    2009 NFL Week 18 Review - Jan. 11
    2009 NFL Week 19 Review - Jan. 18
    2009 NFL Week 20 Review - Jan. 25
    Super Bowl XLIV Live Blog - Feb. 7

    2008: Live 2008 NFL Draft Blog - April 26
    2008 NFL Kickoff Blog - Sept. 4
    NFL Week 1 Review - Sept. 8
    NFL Week 2 Review - Sept. 15
    NFL Week 3 Review - Sept. 22
    NFL Week 4 Review - Sept. 29
    NFL Week 5 Review - Oct. 6
    NFL Week 6 Review - Oct. 13
    NFL Week 7 Review - Oct. 20
    NFL Week 8 Review - Oct. 27
    NFL Week 9 Review - Nov. 3
    NFL Week 10 Review - Nov. 10
    NFL Week 11 Review - Nov. 17
    NFL Week 12 Review - Nov. 24
    NFL Week 13 Review - Dec. 1
    NFL Week 14 Review - Dec. 8
    NFL Week 15 Review - Dec. 15
    NFL Week 16 Review - Dec. 22
    NFL Week 17 Review - Dec. 29
    NFL Wild Card Playoffs Review - Jan. 4
    NFL Divisional Playoffs Review - Jan. 11

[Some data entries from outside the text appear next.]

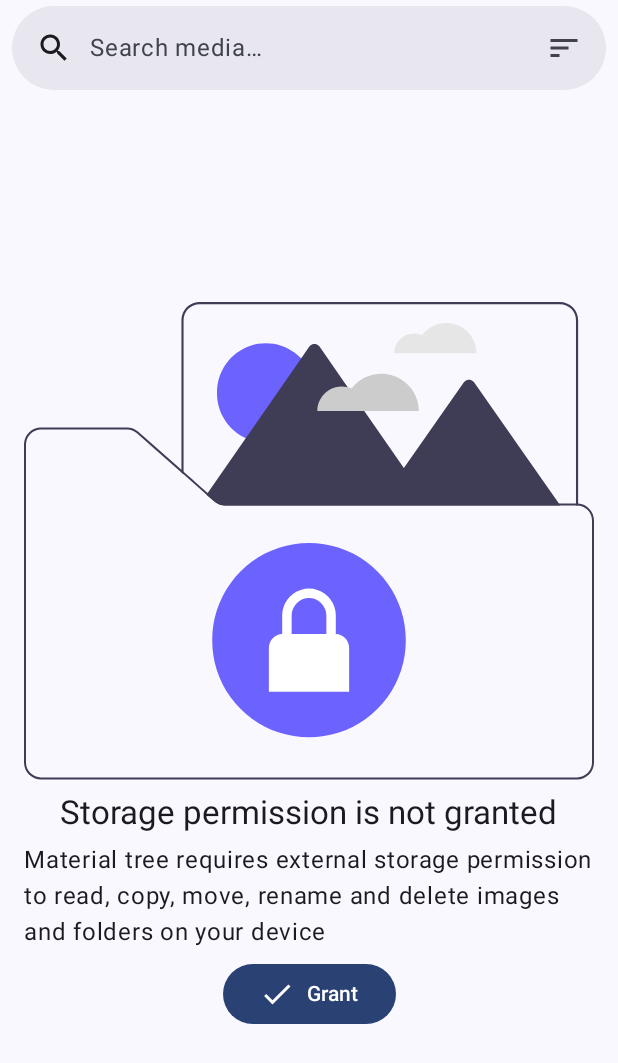
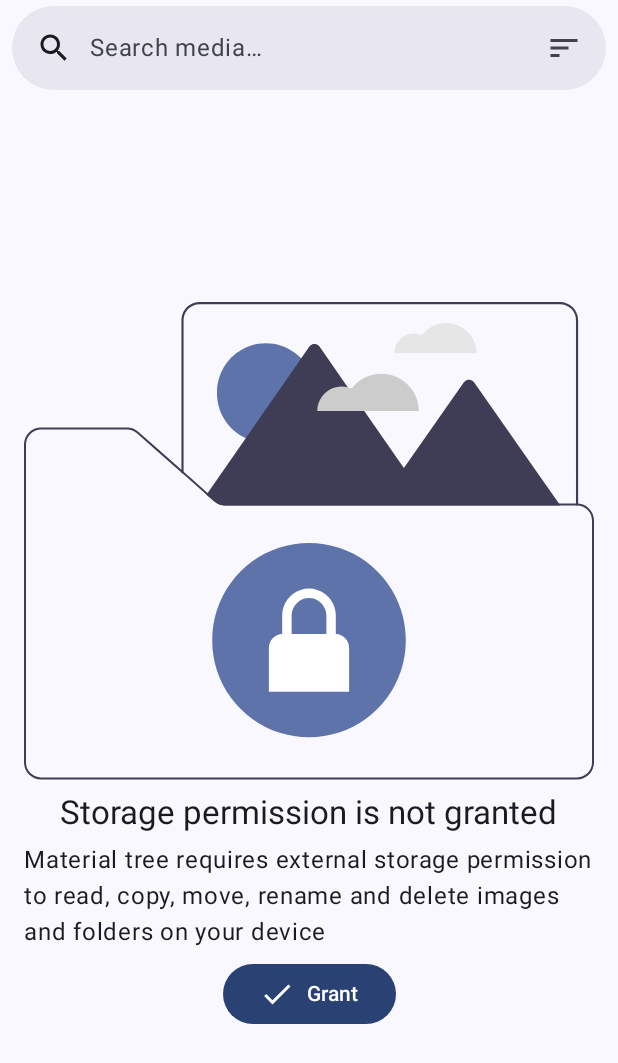
Before and after one commit to nikmax42/Gallery, an Android app built with Jetpack Compose: the screen it shows after launch (MainActivity), on a phone screen of 412 x 824 dp. Shown: the top 1063 px of the screen. Run offline under Robolectric (Android 15) with nearby library versions, the phone set to English and light mode, and no system bars; our stand-ins replace Dagger/Hilt's generated code, Shimmer, Timber; libraries missing offline, so code that uses them is left out: coil.decode; 1 statement that could not run was skipped.

Commit message:
Replaced violet with primary container color

```diff
--- a/gallery/explorer/src/main/java/nikmax/gallery/gallery/explorer/components/drawables/UndrawLockedMedia.kt
+++ b/gallery/explorer/src/main/java/nikmax/gallery/gallery/explorer/components/drawables/UndrawLockedMedia.kt
@@ -2,6 +2,7 @@ package nikmax.gallery.gallery.explorer.components.drawables
 
 import android.content.res.Configuration
 import androidx.compose.foundation.Image
+import androidx.compose.material3.MaterialTheme
 import androidx.compose.material3.Surface
 import androidx.compose.runtime.Composable
 import androidx.compose.ui.graphics.Color
@@ -13,6 +14,7 @@ import androidx.compose.ui.unit.dp
 import nikmax.gallery.core.ui.theme.GalleryTheme
 
 val UndrawLockedImageFolder: ImageVector
+    @Composable
     get() {
         if (_UndrawLockedImageFolder != null) {
             return _UndrawLockedImageFolder!!
@@ -52,7 +54,7 @@ val UndrawLockedImageFolder: ImageVector
                 arcTo(18.21f, 18.21f, 0f, isMoreThanHalf = false, isPositiveArc = false, 535.94f, 0f)
                 close()
             }
-            path(fill = SolidColor(Color(0xFF6C63FF))) {
+            path(fill = SolidColor(MaterialTheme.colorScheme.primaryContainer)) {
                 moveTo(241.85f, 90.87f)
                 moveToRelative(-48.85f, 0f)
                 arcToRelative(48.85f, 48.85f, 0f, isMoreThanHalf = true, isPositiveArc = true, 97.69f, 0f)
@@ -375,7 +377,7 @@ val UndrawLockedImageFolder: ImageVector
                 close()
             }
             path(
-                fill = SolidColor(Color(0xFF6C63FF)),
+                fill = SolidColor(MaterialTheme.colorScheme.primaryContainer),
                 strokeLineWidth = 1.42f
             ) {
                 moveTo(285f, 338.18f)
@@ -416,7 +418,7 @@ private var _UndrawLockedImageFolder: ImageVector? = null
 
 
 @Preview(showBackground = true, uiMode = Configuration.UI_MODE_NIGHT_NO or Configuration.UI_MODE_TYPE_NORMAL)
-//@Preview(showBackground = true, uiMode = Configuration.UI_MODE_NIGHT_YES or Configuration.UI_MODE_TYPE_NORMAL)
+@Preview(showBackground = true, uiMode = Configuration.UI_MODE_NIGHT_YES or Configuration.UI_MODE_TYPE_NORMAL)
 @Composable
 private fun Preview() {
     GalleryTheme {
```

    NFL Championship Sunday Review - Jan. 19
    Super Bowl XLIII Live Blog